|Cooperative Classification||A63H18/005, A63H18/028, A63H18/08, A63H18/14|
|European Classification||A63H18/00C, A63H18/14, A63H18/02F, A63H18/08|
|Oct 26, 2009||AS||Assignment|
Owner name: MATTEL, INC., CALIFORNIA
Free format text: ASSIGNMENT OF ASSIGNORS INTEREST;ASSIGNORS:OSTENDORFF, ERIC;NUTTALL, MICHAEL;REEL/FRAME:023422/0314;SIGNING DATES FROM 20070328 TO 20070404
Owner name: MATTEL, INC., CALIFORNIA
Free format text: ASSIGNMENT OF ASSIGNORS INTEREST;ASSIGNORS:OSTENDORFF, ERIC;NUTTALL, MICHAEL;SIGNING DATES FROM 20070328 TO 20070404;REEL/FRAME:023422/0314

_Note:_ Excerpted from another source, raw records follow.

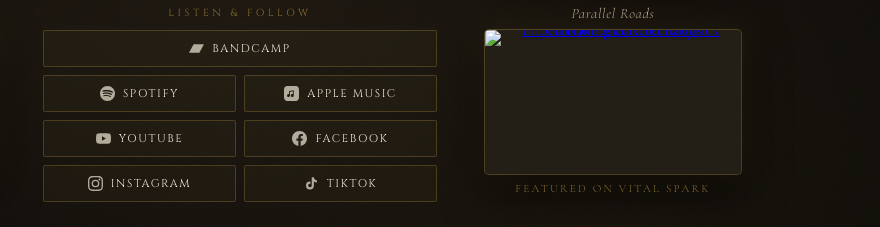
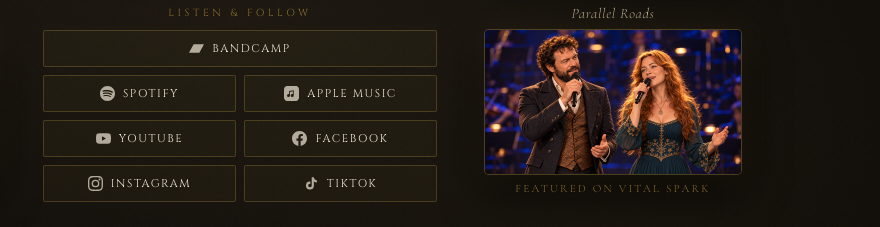
Before and after one commit to fkasteve4d/fkasteve4d.github.io, a plain HTML site: page index.html in a window 1280 px wide. Shown: the part 412-639 px from the top of the page, 400-1280 px from the left. Drawn offline with nearby package versions, Linux system fonts and the light colour scheme.

Commit message:
Parallel Roads jpg path fix

```diff
--- a/index.html
+++ b/index.html
@@ -565,7 +565,7 @@
           <p class="watch-label">Listen</p>
           <p class="video-title">Parallel Roads</p>
           <a class="video-thumb-link" href="https://silkylotus.bandcamp.com/track/parallel-roads" target="_blank" rel="noopener" data-tooltip="Listen on Bandcamp">
-            <img class="video-thumb" src="parallel-roads.jpg" alt="Emma Rove and Reece Meyrick performing Parallel Roads" />
+            <img class="video-thumb" src="videos/parallel-roads.jpg" alt="Emma Rove and Reece Meyrick performing Parallel Roads" />
           </a>
           <p class="video-caption">Featured on Vital Spark</p>
         </div>
```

|Mar 14, 2014||FPAY||Fee payment|
Year of fee payment: 4